=== Section Start ===

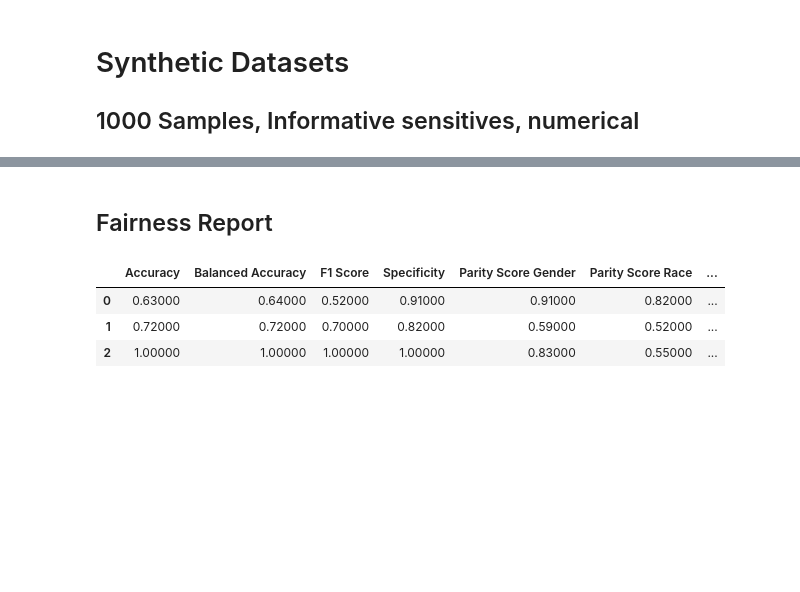
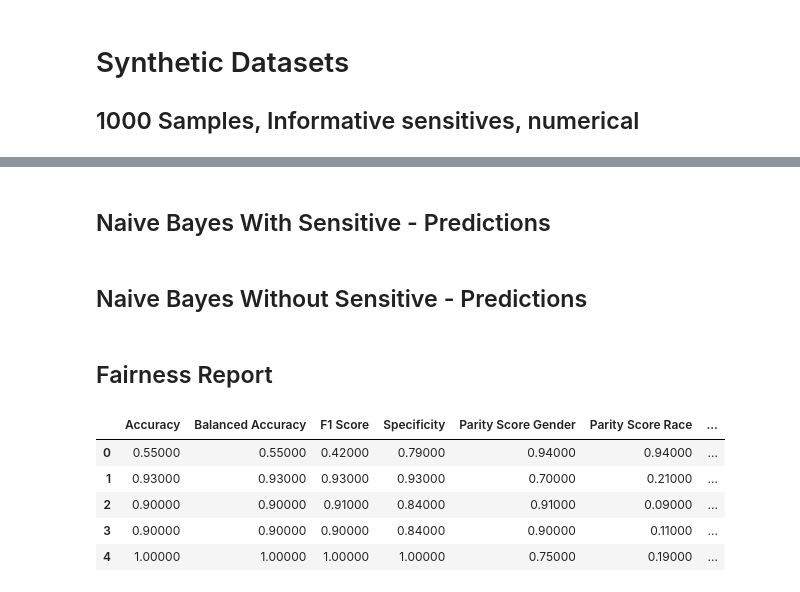
Before and after one commit to bcwein/Forseti, a Jupyter notebook: notebooks/model-evaluation.ipynb, the cells around one changed output, grey strips where cells are left out. Saved outputs shown, nothing was run; the diff lists cells and outputs as text; code cells hidden in the pictures; blank space fills up the shorter version.

```diff
--- a/notebooks/model-evaluation.ipynb
+++ b/notebooks/model-evaluation.ipynb
@@ -458,15 +458,15 @@ plt.savefig('figures/compas_frfc_parity.png', dpi=200, bbox_inches='tight')
 # %%
 df = datasetgen_numerical(
     n_samples=1000,
-    seperability=0.5,
+    seperability=3,
     informative=True
 )
 
 sensitives = ['Gender', 'Race']
 label = 'Success'
-
 train = df[:700]
 test = df[700:]
+sensitive, features = extract_sensitive(test, sensitives)
 
 clf = latentLabelClassifier(
     train,
@@ -489,13 +537,42 @@ y_pred.index = y.index
+# %% [markdown]
+## Naive Bayes With Sensitive - Predictions
+# %%
+tmp_train, codes_train = translate_categorical(train.copy(deep=True))
+
+model = NaiveBayes();
+model.fit(tmp_train, 'Success');
+y_pred_naive_sens = model.predict(tmp);
+y_pred_prob_naive_sens = model.predict_probability(tmp)
+y_pred_naive_sens.index = y.index
+y_pred_prob_naive_sens.index = y.index
+# %% [markdown]
+## Naive Bayes Without Sensitive - Predictions
+# %%
+tmp_train, codes_train = translate_categorical(train.copy(deep=True))
+tmp_train = tmp_train.drop(sensitives, axis=1)
+
+model = NaiveBayes();
+
+tmp = tmp.drop(sensitives, axis=1)
+model.fit(tmp_train, 'Success');
+y_pred_naive = model.predict(tmp);
+y_pred_prob_naive = model.predict_probability(tmp)
+y_pred_naive.index = y.index
+y_pred_prob_naive.index = y.index
 # %% [markdown]
 ## Fairness Report
 # %%
 fairnessDF = pd.DataFrame()
 fairnessDF = fairnessDF.append(fairness_report(y, y_pred['fair'], sensitive, 'FairBN'), ignore_index=True);
 fairnessDF = fairnessDF.append(fairness_report(y, y_pred['Success'], sensitive, 'LabelBN'), ignore_index=True);
+fairnessDF = fairnessDF.append(fairness_report(y, y_pred_naive_sens, sensitive, 'NBSens'), ignore_index=True);
+fairnessDF = fairnessDF.append(fairness_report(y, y_pred_naive, sensitive, 'NB'), ignore_index=True);
 fairnessDF = fairnessDF.append(fairness_report(y, y, sensitive, 'Dataset'), ignore_index=True);
 fairnessDF.round(2)
 # %% [output]
 |  | Accuracy | Balanced Accuracy | F1 Score | Specificity | Parity Score Gender | Parity Score Race | ... |
-| 0 | 0.63000 | 0.64000 | 0.52000 | 0.91000 | 0.91000 | 0.82000 | ... |
-| 1 | 0.72000 | 0.72000 | 0.70000 | 0.82000 | 0.59000 | 0.52000 | ... |
-| 2 | 1.00000 | 1.00000 | 1.00000 | 1.00000 | 0.83000 | 0.55000 | ... |
+| 0 | 0.55000 | 0.55000 | 0.42000 | 0.79000 | 0.94000 | 0.94000 | ... |
+| 1 | 0.93000 | 0.93000 | 0.93000 | 0.93000 | 0.70000 | 0.21000 | ... |
+| 2 | 0.90000 | 0.90000 | 0.91000 | 0.84000 | 0.91000 | 0.09000 | ... |
+| 3 | 0.90000 | 0.90000 | 0.90000 | 0.84000 | 0.90000 | 0.11000 | ... |
+| 4 | 1.00000 | 1.00000 | 1.00000 | 1.00000 | 0.75000 | 0.19000 | ... |
```
Also changed, not shown: parts of 12 cells of this notebook, 5 other files.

=== Section End ===

> The task: Copy the material above exactly and drop the pictures.

> Exercise solution:
Before and after one commit to bcwein/Forseti, a Jupyter notebook: notebooks/model-evaluation.ipynb, the cells around one changed output, grey strips where cells are left out. Saved outputs shown, nothing was run; the diff lists cells and outputs as text; code cells hidden in the pictures; blank space fills up the shorter version.

```diff
--- a/notebooks/model-evaluation.ipynb
+++ b/notebooks/model-evaluation.ipynb
@@ -458,15 +458,15 @@ plt.savefig('figures/compas_frfc_parity.png', dpi=200, bbox_inches='tight')
 # %%
 df = datasetgen_numerical(
     n_samples=1000,
-    seperability=0.5,
+    seperability=3,
     informative=True
 )
 
 sensitives = ['Gender', 'Race']
 label = 'Success'
-
 train = df[:700]
 test = df[700:]
+sensitive, features = extract_sensitive(test, sensitives)
 
 clf = latentLabelClassifier(
     train,
@@ -489,13 +537,42 @@ y_pred.index = y.index
+# %% [markdown]
+## Naive Bayes With Sensitive - Predictions
+# %%
+tmp_train, codes_train = translate_categorical(train.copy(deep=True))
+
+model = NaiveBayes();
+model.fit(tmp_train, 'Success');
+y_pred_naive_sens = model.predict(tmp);
+y_pred_prob_naive_sens = model.predict_probability(tmp)
+y_pred_naive_sens.index = y.index
+y_pred_prob_naive_sens.index = y.index
+# %% [markdown]
+## Naive Bayes Without Sensitive - Predictions
+# %%
+tmp_train, codes_train = translate_categorical(train.copy(deep=True))
+tmp_train = tmp_train.drop(sensitives, axis=1)
+
+model = NaiveBayes();
+
+tmp = tmp.drop(sensitives, axis=1)
+model.fit(tmp_train, 'Success');
+y_pred_naive = model.predict(tmp);
+y_pred_prob_naive = model.predict_probability(tmp)
+y_pred_naive.index = y.index
+y_pred_prob_naive.index = y.index
 # %% [markdown]
 ## Fairness Report
 # %%
 fairnessDF = pd.DataFrame()
 fairnessDF = fairnessDF.append(fairness_report(y, y_pred['fair'], sensitive, 'FairBN'), ignore_index=True);
 fairnessDF = fairnessDF.append(fairness_report(y, y_pred['Success'], sensitive, 'LabelBN'), ignore_index=True);
+fairnessDF = fairnessDF.append(fairness_report(y, y_pred_naive_sens, sensitive, 'NBSens'), ignore_index=True);
+fairnessDF = fairnessDF.append(fairness_report(y, y_pred_naive, sensitive, 'NB'), ignore_index=True);
 fairnessDF = fairnessDF.append(fairness_report(y, y, sensitive, 'Dataset'), ignore_index=True);
 fairnessDF.round(2)
 # %% [output]
 |  | Accuracy | Balanced Accuracy | F1 Score | Specificity | Parity Score Gender | Parity Score Race | ... |
-| 0 | 0.63000 | 0.64000 | 0.52000 | 0.91000 | 0.91000 | 0.82000 | ... |
-| 1 | 0.72000 | 0.72000 | 0.70000 | 0.82000 | 0.59000 | 0.52000 | ... |
-| 2 | 1.00000 | 1.00000 | 1.00000 | 1.00000 | 0.83000 | 0.55000 | ... |
+| 0 | 0.55000 | 0.55000 | 0.42000 | 0.79000 | 0.94000 | 0.94000 | ... |
+| 1 | 0.93000 | 0.93000 | 0.93000 | 0.93000 | 0.70000 | 0.21000 | ... |
+| 2 | 0.90000 | 0.90000 | 0.91000 | 0.84000 | 0.91000 | 0.09000 | ... |
+| 3 | 0.90000 | 0.90000 | 0.90000 | 0.84000 | 0.90000 | 0.11000 | ... |
+| 4 | 1.00000 | 1.00000 | 1.00000 | 1.00000 | 0.75000 | 0.19000 | ... |
```
Also changed, not shown: parts of 12 cells of this notebook, 5 other files.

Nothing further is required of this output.